Dataset records:
..........
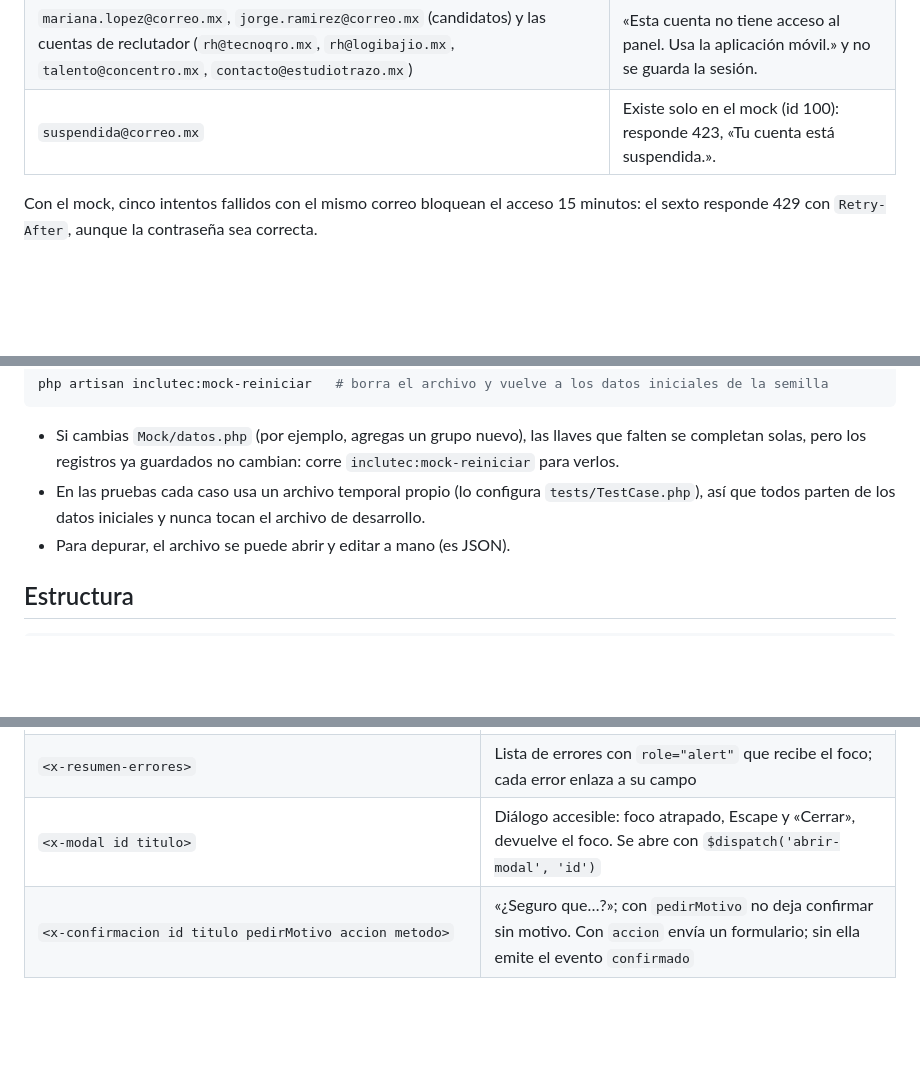
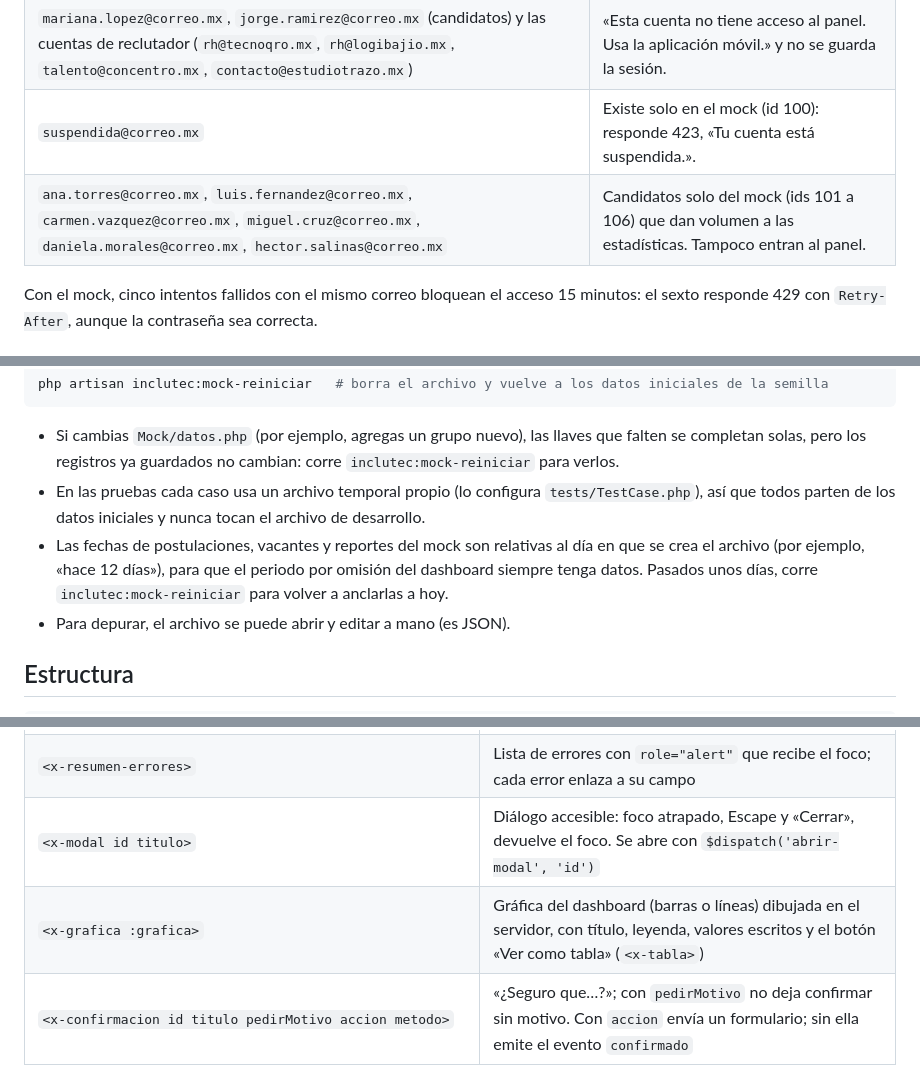
Before and after one commit to Darko1901/inclutec, a Markdown page: web/README.md, 3 parts joined by grey strips. Rendered like a GitHub page; blank space fills up the shorter version.

```diff
--- a/web/README.md
+++ b/web/README.md
@@ -63,6 +63,7 @@ Contraseña de todas: `Inclutec2026`. Son las de `db/semillas/S002__datos_prueba
 | `admin@inclutec.mx` | Entra al dashboard. |
 | `mariana.lopez@correo.mx`, `jorge.ramirez@correo.mx` (candidatos) y las cuentas de reclutador (`rh@tecnoqro.mx`, `rh@logibajio.mx`, `talento@concentro.mx`, `contacto@estudiotrazo.mx`) | «Esta cuenta no tiene acceso al panel. Usa la aplicación móvil.» y no se guarda la sesión. |
 | `suspendida@correo.mx` | Existe solo en el mock (id 100): responde 423, «Tu cuenta está suspendida.». |
+| `ana.torres@correo.mx`, `luis.fernandez@correo.mx`, `carmen.vazquez@correo.mx`, `miguel.cruz@correo.mx`, `daniela.morales@correo.mx`, `hector.salinas@correo.mx` | Candidatos solo del mock (ids 101 a 106) que dan volumen a las estadísticas. Tampoco entran al panel. |
 
 Con el mock, cinco intentos fallidos con el mismo correo bloquean el acceso 15 minutos: el sexto responde 429 con `Retry-After`, aunque la contraseña sea correcta.
 
@@ -76,6 +77,7 @@ php artisan inclutec:mock-reiniciar   # borra el archivo y vuelve a los datos in
 
 - Si cambias `Mock/datos.php` (por ejemplo, agregas un grupo nuevo), las llaves que falten se completan solas, pero los registros ya guardados no cambian: corre `inclutec:mock-reiniciar` para verlos.
 - En las pruebas cada caso usa un archivo temporal propio (lo configura `tests/TestCase.php`), así que todos parten de los datos iniciales y nunca tocan el archivo de desarrollo.
+- Las fechas de postulaciones, vacantes y reportes del mock son relativas al día en que se crea el archivo (por ejemplo, «hace 12 días»), para que el periodo por omisión del dashboard siempre tenga datos. Pasados unos días, corre `inclutec:mock-reiniciar` para volver a anclarlas a hoy.
 - Para depurar, el archivo se puede abrir y editar a mano (es JSON).
 
 ## Estructura
@@ -152,6 +161,7 @@ Con `APP_ENV=local`, **http://localhost:8001/componentes** muestra todos los com
 | `<x-campo nombre etiqueta tipo valor ayuda obligatorio maximo :opciones>` | Etiqueta, control, ayuda, contador y error con `aria-invalid`/`aria-describedby`; toma el error de `$errors` |
 | `<x-resumen-errores>` | Lista de errores con `role="alert"` que recibe el foco; cada error enlaza a su campo |
 | `<x-modal id titulo>` | Diálogo accesible: foco atrapado, Escape y «Cerrar», devuelve el foco. Se abre con `$dispatch('abrir-modal', 'id')` |
+| `<x-grafica :grafica>` | Gráfica del dashboard (barras o líneas) dibujada en el servidor, con título, leyenda, valores escritos y el botón «Ver como tabla» (`<x-tabla>`) |
 | `<x-confirmacion id titulo pedirMotivo accion metodo>` | «¿Seguro que…?»; con `pedirMotivo` no deja confirmar sin motivo. Con `accion` envía un formulario; sin ella emite el evento `confirmado` |
 
 ### Avisos
```
Also changed, not shown: other parts of web/README.md (+8 -1 lines).
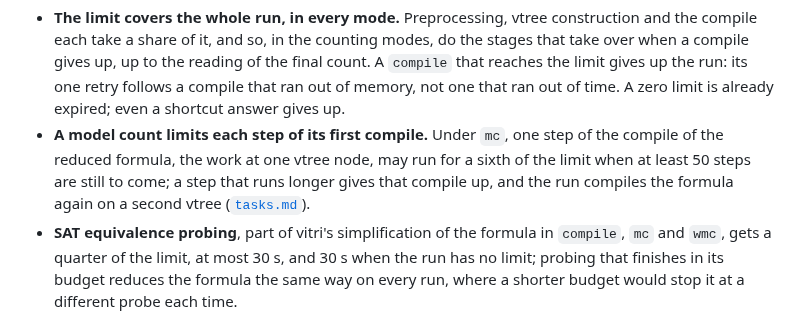
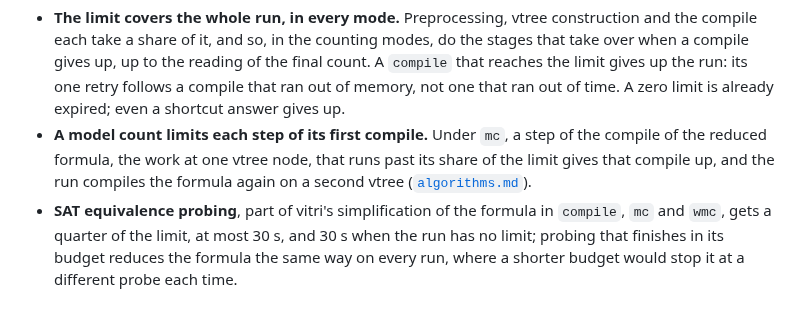
Before and after one commit to Tractables/tididi-cnf, a Markdown page: docs/limits.md, the part around the change. GitHub-like rendering.

```diff
--- a/docs/limits.md
+++ b/docs/limits.md
@@ -18,11 +18,11 @@ variable is still refused ([`env.md`](env.md)).
   up the run: its one retry follows a compile that ran out of memory, not one
   that ran out of time. A zero limit is already expired; even a shortcut
   answer gives up.
-- **A model count limits each step of its first compile.** Under `mc`, one
-  step of the compile of the reduced formula, the work at one vtree node, may
-  run for a sixth of the limit when at least 50 steps are still to come; a
-  step that runs longer gives that compile up, and the run compiles the
-  formula again on a second vtree ([`tasks.md`](tasks.md#vtrees)).
+- **A model count limits each step of its first compile.** Under `mc`, a
+  step of the compile of the reduced formula, the work at one vtree node, that
+  runs past its share of the limit gives that compile up, and the run
+  compiles the formula again on a second vtree
+  ([`algorithms.md`](algorithms.md#fallback-stages)).
 - **SAT equivalence probing**, part of vitri's simplification of the formula
   in `compile`, `mc` and `wmc`, gets a quarter of the limit, at most 30 s, and
   30 s when the run has no limit; probing that finishes in its budget reduces
```
Also changed, not shown: docs/algorithms.md (+41 -0 lines), docs/tasks.md (+12 -34 lines).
..........
**Work instructions**
From the first line to the last, repeat the records exactly. Leave out the pictures.

**Written answer**
Before and after one commit to Darko1901/inclutec, a Markdown page: web/README.md, 3 parts joined by grey strips. Rendered like a GitHub page; blank space fills up the shorter version.

```diff
--- a/web/README.md
+++ b/web/README.md
@@ -63,6 +63,7 @@ Contraseña de todas: `Inclutec2026`. Son las de `db/semillas/S002__datos_prueba
 | `admin@inclutec.mx` | Entra al dashboard. |
 | `mariana.lopez@correo.mx`, `jorge.ramirez@correo.mx` (candidatos) y las cuentas de reclutador (`rh@tecnoqro.mx`, `rh@logibajio.mx`, `talento@concentro.mx`, `contacto@estudiotrazo.mx`) | «Esta cuenta no tiene acceso al panel. Usa la aplicación móvil.» y no se guarda la sesión. |
 | `suspendida@correo.mx` | Existe solo en el mock (id 100): responde 423, «Tu cuenta está suspendida.». |
+| `ana.torres@correo.mx`, `luis.fernandez@correo.mx`, `carmen.vazquez@correo.mx`, `miguel.cruz@correo.mx`, `daniela.morales@correo.mx`, `hector.salinas@correo.mx` | Candidatos solo del mock (ids 101 a 106) que dan volumen a las estadísticas. Tampoco entran al panel. |
 
 Con el mock, cinco intentos fallidos con el mismo correo bloquean el acceso 15 minutos: el sexto responde 429 con `Retry-After`, aunque la contraseña sea correcta.
 
@@ -76,6 +77,7 @@ php artisan inclutec:mock-reiniciar   # borra el archivo y vuelve a los datos in
 
 - Si cambias `Mock/datos.php` (por ejemplo, agregas un grupo nuevo), las llaves que falten se completan solas, pero los registros ya guardados no cambian: corre `inclutec:mock-reiniciar` para verlos.
 - En las pruebas cada caso usa un archivo temporal propio (lo configura `tests/TestCase.php`), así que todos parten de los datos iniciales y nunca tocan el archivo de desarrollo.
+- Las fechas de postulaciones, vacantes y reportes del mock son relativas al día en que se crea el archivo (por ejemplo, «hace 12 días»), para que el periodo por omisión del dashboard siempre tenga datos. Pasados unos días, corre `inclutec:mock-reiniciar` para volver a anclarlas a hoy.
 - Para depurar, el archivo se puede abrir y editar a mano (es JSON).
 
 ## Estructura
@@ -152,6 +161,7 @@ Con `APP_ENV=local`, **http://localhost:8001/componentes** muestra todos los com
 | `<x-campo nombre etiqueta tipo valor ayuda obligatorio maximo :opciones>` | Etiqueta, control, ayuda, contador y error con `aria-invalid`/`aria-describedby`; toma el error de `$errors` |
 | `<x-resumen-errores>` | Lista de errores con `role="alert"` que recibe el foco; cada error enlaza a su campo |
 | `<x-modal id titulo>` | Diálogo accesible: foco atrapado, Escape y «Cerrar», devuelve el foco. Se abre con `$dispatch('abrir-modal', 'id')` |
+| `<x-grafica :grafica>` | Gráfica del dashboard (barras o líneas) dibujada en el servidor, con título, leyenda, valores escritos y el botón «Ver como tabla» (`<x-tabla>`) |
 | `<x-confirmacion id titulo pedirMotivo accion metodo>` | «¿Seguro que…?»; con `pedirMotivo` no deja confirmar sin motivo. Con `accion` envía un formulario; sin ella emite el evento `confirmado` |
 
 ### Avisos
```
Also changed, not shown: other parts of web/README.md (+8 -1 lines).
Before and after one commit to Tractables/tididi-cnf, a Markdown page: docs/limits.md, the part around the change. GitHub-like rendering.

```diff
--- a/docs/limits.md
+++ b/docs/limits.md
@@ -18,11 +18,11 @@ variable is still refused ([`env.md`](env.md)).
   up the run: its one retry follows a compile that ran out of memory, not one
   that ran out of time. A zero limit is already expired; even a shortcut
   answer gives up.
-- **A model count limits each step of its first compile.** Under `mc`, one
-  step of the compile of the reduced formula, the work at one vtree node, may
-  run for a sixth of the limit when at least 50 steps are still to come; a
-  step that runs longer gives that compile up, and the run compiles the
-  formula again on a second vtree ([`tasks.md`](tasks.md#vtrees)).
+- **A model count limits each step of its first compile.** Under `mc`, a
+  step of the compile of the reduced formula, the work at one vtree node, that
+  runs past its share of the limit gives that compile up, and the run
+  compiles the formula again on a second vtree
+  ([`algorithms.md`](algorithms.md#fallback-stages)).
 - **SAT equivalence probing**, part of vitri's simplification of the formula
   in `compile`, `mc` and `wmc`, gets a quarter of the limit, at most 30 s, and
   30 s when the run has no limit; probing that finishes in its budget reduces
```
Also changed, not shown: docs/algorithms.md (+41 -0 lines), docs/tasks.md (+12 -34 lines).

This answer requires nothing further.